View Entire Collection
By Clinical Topic
Diabetes – Summer 2012
Future of Nursing Initiative
Heart Failure - Fall 2011
Influenza - Winter 2011
Nursing Ethics - Fall 2011
Trauma - Fall 2010
Traumatic Brain Injury - Fall 2010
Fluids & Electrolytes
MONDAY, Oct. 24 (HealthDay News) -- For patients with advanced non-small-cell-lung cancer (NSCLC), combining TG4010 immunotherapy with standard chemotherapy improves six-month progression-free survival (PFS), according to a study published online Oct. 22 in The Lancet Oncology.
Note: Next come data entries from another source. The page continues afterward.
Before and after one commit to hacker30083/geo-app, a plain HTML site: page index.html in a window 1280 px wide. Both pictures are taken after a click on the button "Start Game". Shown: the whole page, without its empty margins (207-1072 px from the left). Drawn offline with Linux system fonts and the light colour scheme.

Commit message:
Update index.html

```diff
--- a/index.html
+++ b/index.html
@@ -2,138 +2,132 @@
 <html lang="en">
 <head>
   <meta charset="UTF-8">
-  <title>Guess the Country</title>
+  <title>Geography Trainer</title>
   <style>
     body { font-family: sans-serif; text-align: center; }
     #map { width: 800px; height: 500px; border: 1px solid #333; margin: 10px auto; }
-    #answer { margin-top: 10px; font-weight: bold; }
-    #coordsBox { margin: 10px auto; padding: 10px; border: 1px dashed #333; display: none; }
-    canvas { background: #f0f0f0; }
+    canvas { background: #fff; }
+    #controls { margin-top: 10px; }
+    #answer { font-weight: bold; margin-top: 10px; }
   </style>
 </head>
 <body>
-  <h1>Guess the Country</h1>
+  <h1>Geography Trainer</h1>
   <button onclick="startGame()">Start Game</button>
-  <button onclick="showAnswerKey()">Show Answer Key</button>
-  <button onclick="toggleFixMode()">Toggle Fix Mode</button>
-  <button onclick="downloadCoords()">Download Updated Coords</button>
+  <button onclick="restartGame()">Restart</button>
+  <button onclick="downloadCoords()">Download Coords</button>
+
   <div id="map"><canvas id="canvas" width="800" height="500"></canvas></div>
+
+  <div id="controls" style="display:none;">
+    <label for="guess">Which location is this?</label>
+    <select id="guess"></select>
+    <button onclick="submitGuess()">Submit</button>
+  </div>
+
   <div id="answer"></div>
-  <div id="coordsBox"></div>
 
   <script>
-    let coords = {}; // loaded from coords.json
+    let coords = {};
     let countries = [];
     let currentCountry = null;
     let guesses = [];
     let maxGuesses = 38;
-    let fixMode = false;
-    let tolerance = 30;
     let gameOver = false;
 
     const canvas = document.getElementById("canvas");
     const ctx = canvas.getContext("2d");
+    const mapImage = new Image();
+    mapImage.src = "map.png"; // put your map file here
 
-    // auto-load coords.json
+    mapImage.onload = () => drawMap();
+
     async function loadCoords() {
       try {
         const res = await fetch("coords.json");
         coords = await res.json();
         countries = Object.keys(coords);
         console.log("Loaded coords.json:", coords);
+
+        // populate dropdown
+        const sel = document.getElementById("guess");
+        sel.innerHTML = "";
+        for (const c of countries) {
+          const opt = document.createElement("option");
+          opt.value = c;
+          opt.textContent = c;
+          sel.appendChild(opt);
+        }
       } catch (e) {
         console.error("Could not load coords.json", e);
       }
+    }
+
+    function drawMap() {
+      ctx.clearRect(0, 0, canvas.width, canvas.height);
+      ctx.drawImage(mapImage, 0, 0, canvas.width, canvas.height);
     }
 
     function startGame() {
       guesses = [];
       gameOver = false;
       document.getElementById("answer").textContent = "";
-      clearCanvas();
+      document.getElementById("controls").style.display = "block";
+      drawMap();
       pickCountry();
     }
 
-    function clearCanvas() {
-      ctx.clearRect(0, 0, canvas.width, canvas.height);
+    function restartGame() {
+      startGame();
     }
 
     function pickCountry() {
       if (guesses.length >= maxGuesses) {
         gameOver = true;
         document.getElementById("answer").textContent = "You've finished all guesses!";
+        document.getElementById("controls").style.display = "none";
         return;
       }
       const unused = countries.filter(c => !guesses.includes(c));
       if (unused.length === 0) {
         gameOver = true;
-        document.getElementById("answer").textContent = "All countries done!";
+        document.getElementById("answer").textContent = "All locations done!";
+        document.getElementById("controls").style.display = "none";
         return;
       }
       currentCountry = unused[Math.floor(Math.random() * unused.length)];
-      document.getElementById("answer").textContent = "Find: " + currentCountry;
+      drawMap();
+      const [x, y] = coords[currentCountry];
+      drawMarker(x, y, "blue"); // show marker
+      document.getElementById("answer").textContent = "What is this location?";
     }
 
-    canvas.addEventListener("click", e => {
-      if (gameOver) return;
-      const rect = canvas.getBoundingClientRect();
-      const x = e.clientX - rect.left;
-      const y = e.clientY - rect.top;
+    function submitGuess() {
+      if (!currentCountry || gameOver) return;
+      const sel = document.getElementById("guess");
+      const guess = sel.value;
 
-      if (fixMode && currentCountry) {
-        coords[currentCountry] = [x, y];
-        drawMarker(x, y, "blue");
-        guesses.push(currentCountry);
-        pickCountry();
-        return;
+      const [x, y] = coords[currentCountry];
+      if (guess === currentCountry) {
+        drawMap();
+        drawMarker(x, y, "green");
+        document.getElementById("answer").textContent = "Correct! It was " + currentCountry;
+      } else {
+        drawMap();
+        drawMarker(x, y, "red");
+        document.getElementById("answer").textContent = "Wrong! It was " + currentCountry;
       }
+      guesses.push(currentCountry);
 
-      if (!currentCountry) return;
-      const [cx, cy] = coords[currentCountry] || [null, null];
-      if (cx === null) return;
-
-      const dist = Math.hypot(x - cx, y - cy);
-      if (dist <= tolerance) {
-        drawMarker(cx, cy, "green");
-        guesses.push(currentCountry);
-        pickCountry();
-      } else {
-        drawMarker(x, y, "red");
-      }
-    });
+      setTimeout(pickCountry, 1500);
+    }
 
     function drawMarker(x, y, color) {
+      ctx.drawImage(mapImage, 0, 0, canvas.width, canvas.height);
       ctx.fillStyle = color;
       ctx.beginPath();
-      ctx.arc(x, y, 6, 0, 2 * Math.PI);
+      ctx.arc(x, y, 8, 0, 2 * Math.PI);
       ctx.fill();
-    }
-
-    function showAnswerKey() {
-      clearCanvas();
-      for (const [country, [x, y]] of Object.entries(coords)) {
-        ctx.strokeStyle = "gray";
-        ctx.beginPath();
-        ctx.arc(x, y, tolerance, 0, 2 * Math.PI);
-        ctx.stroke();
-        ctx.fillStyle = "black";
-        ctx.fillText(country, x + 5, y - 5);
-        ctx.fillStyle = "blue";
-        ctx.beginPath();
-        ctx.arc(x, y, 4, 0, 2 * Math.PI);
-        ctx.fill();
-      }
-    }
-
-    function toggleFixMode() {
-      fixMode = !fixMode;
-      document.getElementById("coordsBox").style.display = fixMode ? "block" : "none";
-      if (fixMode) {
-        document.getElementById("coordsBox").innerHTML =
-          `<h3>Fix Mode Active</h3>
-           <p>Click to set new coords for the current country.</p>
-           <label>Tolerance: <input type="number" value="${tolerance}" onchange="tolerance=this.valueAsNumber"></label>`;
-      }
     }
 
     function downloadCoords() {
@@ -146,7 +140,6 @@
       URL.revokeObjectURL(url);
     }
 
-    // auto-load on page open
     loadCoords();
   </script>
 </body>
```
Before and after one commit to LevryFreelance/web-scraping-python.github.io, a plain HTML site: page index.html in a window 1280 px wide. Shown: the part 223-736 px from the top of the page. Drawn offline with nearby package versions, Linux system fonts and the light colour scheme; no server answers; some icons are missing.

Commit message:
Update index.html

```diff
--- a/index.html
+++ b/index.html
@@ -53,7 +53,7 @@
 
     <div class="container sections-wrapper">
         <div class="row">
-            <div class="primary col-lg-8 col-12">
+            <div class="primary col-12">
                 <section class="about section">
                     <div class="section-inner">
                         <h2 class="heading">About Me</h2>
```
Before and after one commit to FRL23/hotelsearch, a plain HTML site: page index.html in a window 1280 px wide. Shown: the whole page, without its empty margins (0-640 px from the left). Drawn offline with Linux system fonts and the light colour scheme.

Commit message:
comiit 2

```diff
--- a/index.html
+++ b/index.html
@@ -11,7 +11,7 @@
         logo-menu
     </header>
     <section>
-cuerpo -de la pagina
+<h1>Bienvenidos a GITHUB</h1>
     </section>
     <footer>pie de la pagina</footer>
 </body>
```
Elisabeth Quoix, M.D., from the Université de Strasbourg in France, and colleagues assessed TG4010 in combination with first-line chemotherapy in advanced NSCLC. In this phase 2B study, 148 patients with advanced NSCLC expressing MUC1 by immunohistochemistry were allocated to two treatment groups: 74 patients received TG4010 in combination therapy with cisplatin and gemcitabine repeated every three weeks for up to six-cycles, and 74 patients in the control group received the same chemotherapy without TG4010. Six-month PFS with target rate of 40 percent or higher in the experimental group was the primary end point.
The investigators found that the six-month PFS was 43.2 and 35.1 percent in the TG4010 and control groups, respectively. Adverse events (fever, abdominal pain, and any grade injection-site pain) were more common in the TG4010 versus control groups. The most common grade 3 to 4 adverse events were neutropenia and fatigue, which were more common in patients in the TG4010 group than in the chemotherapy alone group (45.2 versus 43.1 percent and 24.7 versus 18.1 percent); and anorexia (4.1 versus 13.9 percent) and pleural effusion (none versus 5.6 percent) were significantly more common in the chemotherapy alone group. At least one serious adverse event was found in 52.1 and 47.2 percent of the patients in TG4010 and chemotherapy groups, respectively.
"This phase 2B study suggests that TG4010 enhances the effect of chemotherapy in advanced NSCLC," the authors write.
Several authors disclosed financial relationships with pharmaceutical and health care companies, including Transgene, which funded the study and manufactures TG4010.
Full Text (subscription or payment may be required)
Sign up for our free enewsletters to stay up-to-date in your area of practice - or take a look at an archive of prior issues
Join our CESaver program to earn up to 100 contact hours for only $34.95
Explore a world of online resources
Back to Top